DEAR HARRIETTE: I’m uncomfortable with the all-gender bathroom stalls at work.
I was used to the traditional setup, where men and women had separate bathrooms. Having an all-gender bathroom space seems too intimate for me, and it’s a bit embarrassing when I need to use the restroom while someone of the opposite gender is in there. I can’t help but feel like we’re invading each other’s privacy by sharing this space.
It makes me anxious every time I go into the restroom because I don’t know who might be in there.
Speaking up about this probably wouldn’t go over well, as gender inclusivity is one of the company’s key values, and I don’t want to ruffle any feathers. What should I do?
DEAR UNCOMFORTABLE: Perhaps some perspective will help you here. In many parts of the world, public bathrooms are open to whoever wants to use them, regardless of gender. The thinking is, this makes it convenient for everyone to use the facilities when they need to do so, and the energy around it is neutral.
This concept can work well for you as well. For one, it cuts down on lines, particularly for women. It also makes the experience of going to the restroom convenient for all.
I totally understand that since the idea is new for you, it feels awkward. Honestly, I have had occasions when I wished nobody was in the bathroom at the same time as me when I had to take care of business.
Do your best to remember that the room is for one use that we all need. Take time to get used to it, and you may no longer feel the desire to complain.
DEAR HARRIETTE: I want to help my friend out financially this Christmas so that she can give her children the holiday they deserve.

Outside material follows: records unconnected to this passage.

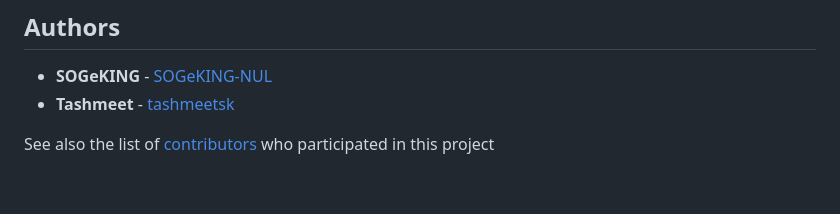
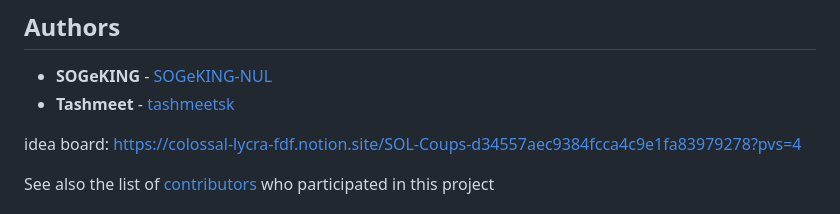
Before and after one commit to SOGeKING-NUL/SOL-Coups-100xdevs-, a Markdown page: README.md, the part around one of its changes. Drawn GitHub-style; blank space fills up the shorter version.

```diff
--- a/README.md
+++ b/README.md
@@ -107,6 +106,9 @@ Please read [CONTRIBUTING.md](https://gist.github.com/SOGeKING-NUL/SOL-Coups-100
 * **SOGeKING** - [SOGeKING-NUL](https://github.com/SOGeKING-NUL/)
 * **Tashmeet** - [tashmeetsk](https://github.com/tashmeetsk/)
 
+idea board: https://colossal-lycra-fdf.notion.site/SOL-Coups-d34557aec9384fcca4c9e1fa83979278?pvs=4
+
+
 See also the list of [contributors](https://github.com/SOGeKING-NUL/SOL-Coups-100xdevs-/contributors) who participated in this project
 
 ### Disclaimer, this application is designed to work exclusively on the Solana Devnet. Please refrain from using real Solana tokens (SOL) for transactions.
```
Also changed, not shown: other parts of README.md (+0 -1 lines).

She lost her primary source of income this year, and she is a single mother.
I know that money is tight, and I don’t want her to feel embarrassed or offended if I offer it, as she has a great deal of pride.
I love my friend, and I love her children, so it hurts me to see her struggle. She never asks for help or accepts when I offer it. How can I approach this in a way that doesn’t offend her?
DEAR CHRISTMAS SPIRIT: I received your letter too late to help with purchasing holiday gifts, but I wanted to answer anyway. Given that you know your friend is suffering, why not give her a gift anyway?
Get creative so that it doesn’t offend her sense of pride. Perhaps a family membership to the children’s museum in her town or monthly meal vouchers from a food delivery service to relieve her of the stress of cooking every day. Or even an anonymous gift card that she can use in any way she chooses.
Remember, too, that reaching out to talk to her, letting her know you are thinking about her and want to support her in any way, can be worth more than anything.
Harriette Cole is a lifestylist and founder of DREAMLEAPERS, an initiative to help people access and activate their dreams. You can send questions to email@example.com or c/o Andrews McMeel Syndication, 1130 Walnut St., Kansas City, MO 64106.